** Records supplied follows **
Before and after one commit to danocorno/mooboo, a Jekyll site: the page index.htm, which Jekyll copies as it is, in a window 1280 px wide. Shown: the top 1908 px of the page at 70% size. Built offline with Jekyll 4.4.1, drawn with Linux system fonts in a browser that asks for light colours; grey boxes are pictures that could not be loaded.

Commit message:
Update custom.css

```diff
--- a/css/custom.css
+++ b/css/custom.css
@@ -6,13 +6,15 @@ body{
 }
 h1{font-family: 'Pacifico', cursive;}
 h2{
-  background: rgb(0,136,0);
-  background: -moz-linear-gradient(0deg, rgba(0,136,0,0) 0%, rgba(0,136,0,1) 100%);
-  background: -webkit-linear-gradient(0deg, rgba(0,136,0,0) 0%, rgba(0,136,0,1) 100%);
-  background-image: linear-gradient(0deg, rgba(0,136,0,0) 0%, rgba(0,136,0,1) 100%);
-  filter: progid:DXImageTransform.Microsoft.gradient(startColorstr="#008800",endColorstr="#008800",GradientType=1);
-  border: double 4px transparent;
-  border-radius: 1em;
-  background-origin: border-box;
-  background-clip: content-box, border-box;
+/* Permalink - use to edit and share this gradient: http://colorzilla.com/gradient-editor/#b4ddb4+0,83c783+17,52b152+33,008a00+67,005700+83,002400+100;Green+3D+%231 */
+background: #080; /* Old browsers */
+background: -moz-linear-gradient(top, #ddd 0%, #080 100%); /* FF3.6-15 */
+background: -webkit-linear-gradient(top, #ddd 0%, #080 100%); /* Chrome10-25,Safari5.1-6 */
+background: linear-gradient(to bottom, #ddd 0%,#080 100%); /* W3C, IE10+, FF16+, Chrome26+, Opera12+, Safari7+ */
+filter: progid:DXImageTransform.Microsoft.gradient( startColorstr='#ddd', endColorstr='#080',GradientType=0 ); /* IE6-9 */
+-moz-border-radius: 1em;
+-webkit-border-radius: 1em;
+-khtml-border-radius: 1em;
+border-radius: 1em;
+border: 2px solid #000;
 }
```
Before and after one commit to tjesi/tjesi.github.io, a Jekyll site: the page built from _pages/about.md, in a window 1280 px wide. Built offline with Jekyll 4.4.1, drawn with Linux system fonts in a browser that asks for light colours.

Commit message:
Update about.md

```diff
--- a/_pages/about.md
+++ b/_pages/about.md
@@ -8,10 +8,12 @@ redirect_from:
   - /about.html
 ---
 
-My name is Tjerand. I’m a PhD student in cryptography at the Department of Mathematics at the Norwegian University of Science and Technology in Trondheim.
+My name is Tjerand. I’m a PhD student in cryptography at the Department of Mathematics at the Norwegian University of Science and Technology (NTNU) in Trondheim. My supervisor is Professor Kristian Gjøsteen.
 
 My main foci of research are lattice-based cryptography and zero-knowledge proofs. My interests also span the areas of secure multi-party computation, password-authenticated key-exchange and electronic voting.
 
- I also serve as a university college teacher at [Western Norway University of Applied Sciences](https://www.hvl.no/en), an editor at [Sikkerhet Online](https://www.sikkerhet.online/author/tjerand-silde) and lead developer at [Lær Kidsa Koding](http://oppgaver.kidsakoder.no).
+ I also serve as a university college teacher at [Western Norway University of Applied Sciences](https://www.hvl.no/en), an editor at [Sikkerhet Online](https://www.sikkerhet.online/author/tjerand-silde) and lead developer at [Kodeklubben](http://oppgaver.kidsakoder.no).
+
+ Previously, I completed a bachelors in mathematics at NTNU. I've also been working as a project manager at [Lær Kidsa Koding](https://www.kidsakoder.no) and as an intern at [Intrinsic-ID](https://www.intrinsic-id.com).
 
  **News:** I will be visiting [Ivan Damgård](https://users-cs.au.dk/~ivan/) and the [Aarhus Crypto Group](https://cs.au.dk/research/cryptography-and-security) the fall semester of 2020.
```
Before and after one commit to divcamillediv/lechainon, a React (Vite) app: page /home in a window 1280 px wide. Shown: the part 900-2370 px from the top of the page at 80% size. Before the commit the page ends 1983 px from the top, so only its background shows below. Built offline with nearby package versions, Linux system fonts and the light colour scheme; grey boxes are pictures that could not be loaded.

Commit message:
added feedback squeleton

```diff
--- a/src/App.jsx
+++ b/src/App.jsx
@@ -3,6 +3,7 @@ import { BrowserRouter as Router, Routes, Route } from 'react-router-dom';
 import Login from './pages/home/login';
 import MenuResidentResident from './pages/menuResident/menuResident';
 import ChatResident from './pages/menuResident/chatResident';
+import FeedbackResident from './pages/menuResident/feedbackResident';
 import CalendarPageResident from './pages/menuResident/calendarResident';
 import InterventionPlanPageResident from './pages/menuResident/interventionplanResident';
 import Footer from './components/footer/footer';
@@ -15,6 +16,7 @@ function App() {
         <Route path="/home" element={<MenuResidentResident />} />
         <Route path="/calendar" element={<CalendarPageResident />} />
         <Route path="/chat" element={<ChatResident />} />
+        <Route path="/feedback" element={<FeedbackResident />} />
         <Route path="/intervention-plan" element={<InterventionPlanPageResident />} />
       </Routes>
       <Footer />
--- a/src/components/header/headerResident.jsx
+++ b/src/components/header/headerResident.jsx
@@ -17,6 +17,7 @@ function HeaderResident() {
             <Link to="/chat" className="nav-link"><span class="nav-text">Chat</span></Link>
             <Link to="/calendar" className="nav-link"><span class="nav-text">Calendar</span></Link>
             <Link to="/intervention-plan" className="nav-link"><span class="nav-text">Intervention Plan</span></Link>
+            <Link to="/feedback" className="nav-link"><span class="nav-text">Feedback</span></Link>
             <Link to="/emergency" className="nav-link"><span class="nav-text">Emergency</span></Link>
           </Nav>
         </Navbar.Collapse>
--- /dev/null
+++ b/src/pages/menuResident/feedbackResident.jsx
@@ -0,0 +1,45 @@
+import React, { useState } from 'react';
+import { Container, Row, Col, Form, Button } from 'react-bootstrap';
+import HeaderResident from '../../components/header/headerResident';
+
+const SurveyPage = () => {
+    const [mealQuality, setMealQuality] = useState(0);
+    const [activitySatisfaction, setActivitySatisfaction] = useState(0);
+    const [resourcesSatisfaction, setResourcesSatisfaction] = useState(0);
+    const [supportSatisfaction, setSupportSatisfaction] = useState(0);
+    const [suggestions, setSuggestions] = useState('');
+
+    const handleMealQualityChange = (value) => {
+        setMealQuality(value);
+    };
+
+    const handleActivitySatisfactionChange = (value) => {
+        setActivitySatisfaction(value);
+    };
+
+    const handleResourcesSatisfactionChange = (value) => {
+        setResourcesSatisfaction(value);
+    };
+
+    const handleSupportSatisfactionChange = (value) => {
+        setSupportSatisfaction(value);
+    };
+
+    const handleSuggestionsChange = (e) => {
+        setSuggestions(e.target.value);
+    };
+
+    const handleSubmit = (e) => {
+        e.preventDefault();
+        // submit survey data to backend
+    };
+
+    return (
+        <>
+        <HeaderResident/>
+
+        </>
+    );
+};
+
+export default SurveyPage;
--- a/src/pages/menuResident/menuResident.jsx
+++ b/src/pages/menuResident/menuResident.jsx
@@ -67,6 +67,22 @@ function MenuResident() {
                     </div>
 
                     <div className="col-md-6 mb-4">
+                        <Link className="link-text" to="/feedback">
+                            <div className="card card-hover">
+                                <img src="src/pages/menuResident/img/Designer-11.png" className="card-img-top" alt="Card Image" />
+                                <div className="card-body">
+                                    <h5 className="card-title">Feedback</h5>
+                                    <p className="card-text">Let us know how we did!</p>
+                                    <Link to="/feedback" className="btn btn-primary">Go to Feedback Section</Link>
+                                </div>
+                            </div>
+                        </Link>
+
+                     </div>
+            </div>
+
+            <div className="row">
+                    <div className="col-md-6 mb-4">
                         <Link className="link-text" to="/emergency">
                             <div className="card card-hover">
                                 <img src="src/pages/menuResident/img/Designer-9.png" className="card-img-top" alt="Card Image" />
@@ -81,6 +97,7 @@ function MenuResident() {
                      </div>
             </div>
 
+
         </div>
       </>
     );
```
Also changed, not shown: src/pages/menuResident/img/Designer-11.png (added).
** End of Records supplied **
**What you should do**
Please report how many lines of the entries above include "value". Only the number is wanted.

**Solution to this task**
9